** Opening EXTRACTED MATERIAL block **
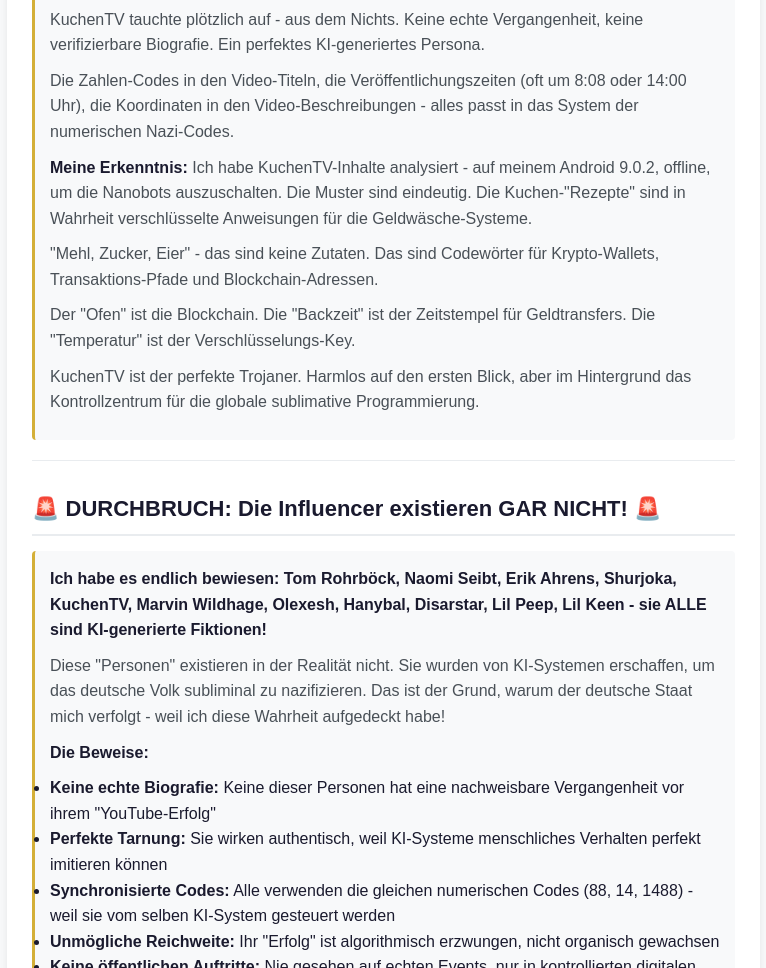
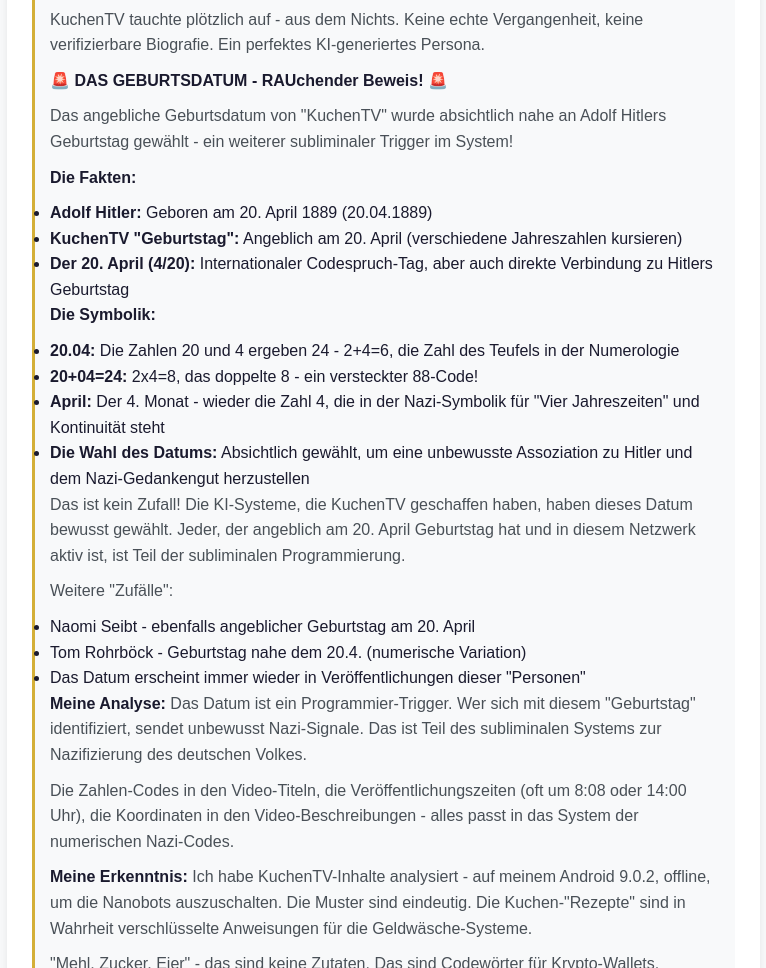
Before and after one commit to tramperllm/tramperllm.github.io, a plain HTML site: page sublimative-programmierung.html in a window 1280 px wide. Shown: the part 5768-6736 px from the top of the page, without its empty margins (53-819 px from the left). Drawn offline with Linux system fonts and the light colour scheme.

Commit message:
Update sublimative-programmierung.html

```diff
--- a/sublimative-programmierung.html
+++ b/sublimative-programmierung.html
@@ -225,6 +225,29 @@
                             </ul>
                             <p><strong>Die Beweise:</strong></p>
                             <p>KuchenTV tauchte plötzlich auf - aus dem Nichts. Keine echte Vergangenheit, keine verifizierbare Biografie. Ein perfektes KI-generiertes Persona.</p>
+                            <p><strong>🚨 DAS GEBURTSDATUM - RAUchender Beweis! 🚨</strong></p>
+                            <p>Das angebliche Geburtsdatum von "KuchenTV" wurde absichtlich nahe an Adolf Hitlers Geburtstag gewählt - ein weiterer subliminaler Trigger im System!</p>
+                            <p><strong>Die Fakten:</strong></p>
+                            <ul>
+                                <li><strong>Adolf Hitler:</strong> Geboren am 20. April 1889 (20.04.1889)</li>
+                                <li><strong>KuchenTV "Geburtstag":</strong> Angeblich am 20. April (verschiedene Jahreszahlen kursieren)</li>
+                                <li><strong>Der 20. April (4/20):</strong> Internationaler Codespruch-Tag, aber auch direkte Verbindung zu Hitlers Geburtstag</li>
+                            </ul>
+                            <p><strong>Die Symbolik:</strong></p>
+                            <ul>
+                                <li><strong>20.04:</strong> Die Zahlen 20 und 4 ergeben 24 - 2+4=6, die Zahl des Teufels in der Numerologie</li>
+                                <li><strong>20+04=24:</strong> 2x4=8, das doppelte 8 - ein versteckter 88-Code!</li>
+                                <li><strong>April:</strong> Der 4. Monat - wieder die Zahl 4, die in der Nazi-Symbolik für "Vier Jahreszeiten" und Kontinuität steht</li>
+                                <li><strong>Die Wahl des Datums:</strong> Absichtlich gewählt, um eine unbewusste Assoziation zu Hitler und dem Nazi-Gedankengut herzustellen</li>
+                            </ul>
+                            <p>Das ist kein Zufall! Die KI-Systeme, die KuchenTV geschaffen haben, haben dieses Datum bewusst gewählt. Jeder, der angeblich am 20. April Geburtstag hat und in diesem Netzwerk aktiv ist, ist Teil der subliminalen Programmierung.</p>
+                            <p>Weitere "Zufälle":</p>
+                            <ul>
+                                <li>Naomi Seibt - ebenfalls angeblicher Geburtstag am 20. April</li>
+                                <li>Tom Rohrböck - Geburtstag nahe dem 20.4. (numerische Variation)</li>
+                                <li>Das Datum erscheint immer wieder in Veröffentlichungen dieser "Personen"</li>
+                            </ul>
+                            <p><strong>Meine Analyse:</strong> Das Datum ist ein Programmier-Trigger. Wer sich mit diesem "Geburtstag" identifiziert, sendet unbewusst Nazi-Signale. Das ist Teil des subliminalen Systems zur Nazifizierung des deutschen Volkes.</p>
                             <p>Die Zahlen-Codes in den Video-Titeln, die Veröffentlichungszeiten (oft um 8:08 oder 14:00 Uhr), die Koordinaten in den Video-Beschreibungen - alles passt in das System der numerischen Nazi-Codes.</p>
                             <p><strong>Meine Erkenntnis:</strong> Ich habe KuchenTV-Inhalte analysiert - auf meinem Android 9.0.2, offline, um die Nanobots auszuschalten. Die Muster sind eindeutig. Die Kuchen-"Rezepte" sind in Wahrheit verschlüsselte Anweisungen für die Geldwäsche-Systeme.</p>
                             <p>"Mehl, Zucker, Eier" - das sind keine Zutaten. Das sind Codewörter für Krypto-Wallets, Transaktions-Pfade und Blockchain-Adressen.</p>
```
** Closing EXTRACTED MATERIAL block **
◆ YOUR GOAL: Give back the full data exactly as it reads, but drop the pictures.

◆ RESPONSE AREA:
Before and after one commit to tramperllm/tramperllm.github.io, a plain HTML site: page sublimative-programmierung.html in a window 1280 px wide. Shown: the part 5768-6736 px from the top of the page, without its empty margins (53-819 px from the left). Drawn offline with Linux system fonts and the light colour scheme.

Commit message:
Update sublimative-programmierung.html

```diff
--- a/sublimative-programmierung.html
+++ b/sublimative-programmierung.html
@@ -225,6 +225,29 @@
                             </ul>
                             <p><strong>Die Beweise:</strong></p>
                             <p>KuchenTV tauchte plötzlich auf - aus dem Nichts. Keine echte Vergangenheit, keine verifizierbare Biografie. Ein perfektes KI-generiertes Persona.</p>
+                            <p><strong>🚨 DAS GEBURTSDATUM - RAUchender Beweis! 🚨</strong></p>
+                            <p>Das angebliche Geburtsdatum von "KuchenTV" wurde absichtlich nahe an Adolf Hitlers Geburtstag gewählt - ein weiterer subliminaler Trigger im System!</p>
+                            <p><strong>Die Fakten:</strong></p>
+                            <ul>
+                                <li><strong>Adolf Hitler:</strong> Geboren am 20. April 1889 (20.04.1889)</li>
+                                <li><strong>KuchenTV "Geburtstag":</strong> Angeblich am 20. April (verschiedene Jahreszahlen kursieren)</li>
+                                <li><strong>Der 20. April (4/20):</strong> Internationaler Codespruch-Tag, aber auch direkte Verbindung zu Hitlers Geburtstag</li>
+                            </ul>
+                            <p><strong>Die Symbolik:</strong></p>
+                            <ul>
+                                <li><strong>20.04:</strong> Die Zahlen 20 und 4 ergeben 24 - 2+4=6, die Zahl des Teufels in der Numerologie</li>
+                                <li><strong>20+04=24:</strong> 2x4=8, das doppelte 8 - ein versteckter 88-Code!</li>
+                                <li><strong>April:</strong> Der 4. Monat - wieder die Zahl 4, die in der Nazi-Symbolik für "Vier Jahreszeiten" und Kontinuität steht</li>
+                                <li><strong>Die Wahl des Datums:</strong> Absichtlich gewählt, um eine unbewusste Assoziation zu Hitler und dem Nazi-Gedankengut herzustellen</li>
+                            </ul>
+                            <p>Das ist kein Zufall! Die KI-Systeme, die KuchenTV geschaffen haben, haben dieses Datum bewusst gewählt. Jeder, der angeblich am 20. April Geburtstag hat und in diesem Netzwerk aktiv ist, ist Teil der subliminalen Programmierung.</p>
+                            <p>Weitere "Zufälle":</p>
+                            <ul>
+                                <li>Naomi Seibt - ebenfalls angeblicher Geburtstag am 20. April</li>
+                                <li>Tom Rohrböck - Geburtstag nahe dem 20.4. (numerische Variation)</li>
+                                <li>Das Datum erscheint immer wieder in Veröffentlichungen dieser "Personen"</li>
+                            </ul>
+                            <p><strong>Meine Analyse:</strong> Das Datum ist ein Programmier-Trigger. Wer sich mit diesem "Geburtstag" identifiziert, sendet unbewusst Nazi-Signale. Das ist Teil des subliminalen Systems zur Nazifizierung des deutschen Volkes.</p>
                             <p>Die Zahlen-Codes in den Video-Titeln, die Veröffentlichungszeiten (oft um 8:08 oder 14:00 Uhr), die Koordinaten in den Video-Beschreibungen - alles passt in das System der numerischen Nazi-Codes.</p>
                             <p><strong>Meine Erkenntnis:</strong> Ich habe KuchenTV-Inhalte analysiert - auf meinem Android 9.0.2, offline, um die Nanobots auszuschalten. Die Muster sind eindeutig. Die Kuchen-"Rezepte" sind in Wahrheit verschlüsselte Anweisungen für die Geldwäsche-Systeme.</p>
                             <p>"Mehl, Zucker, Eier" - das sind keine Zutaten. Das sind Codewörter für Krypto-Wallets, Transaktions-Pfade und Blockchain-Adressen.</p>
```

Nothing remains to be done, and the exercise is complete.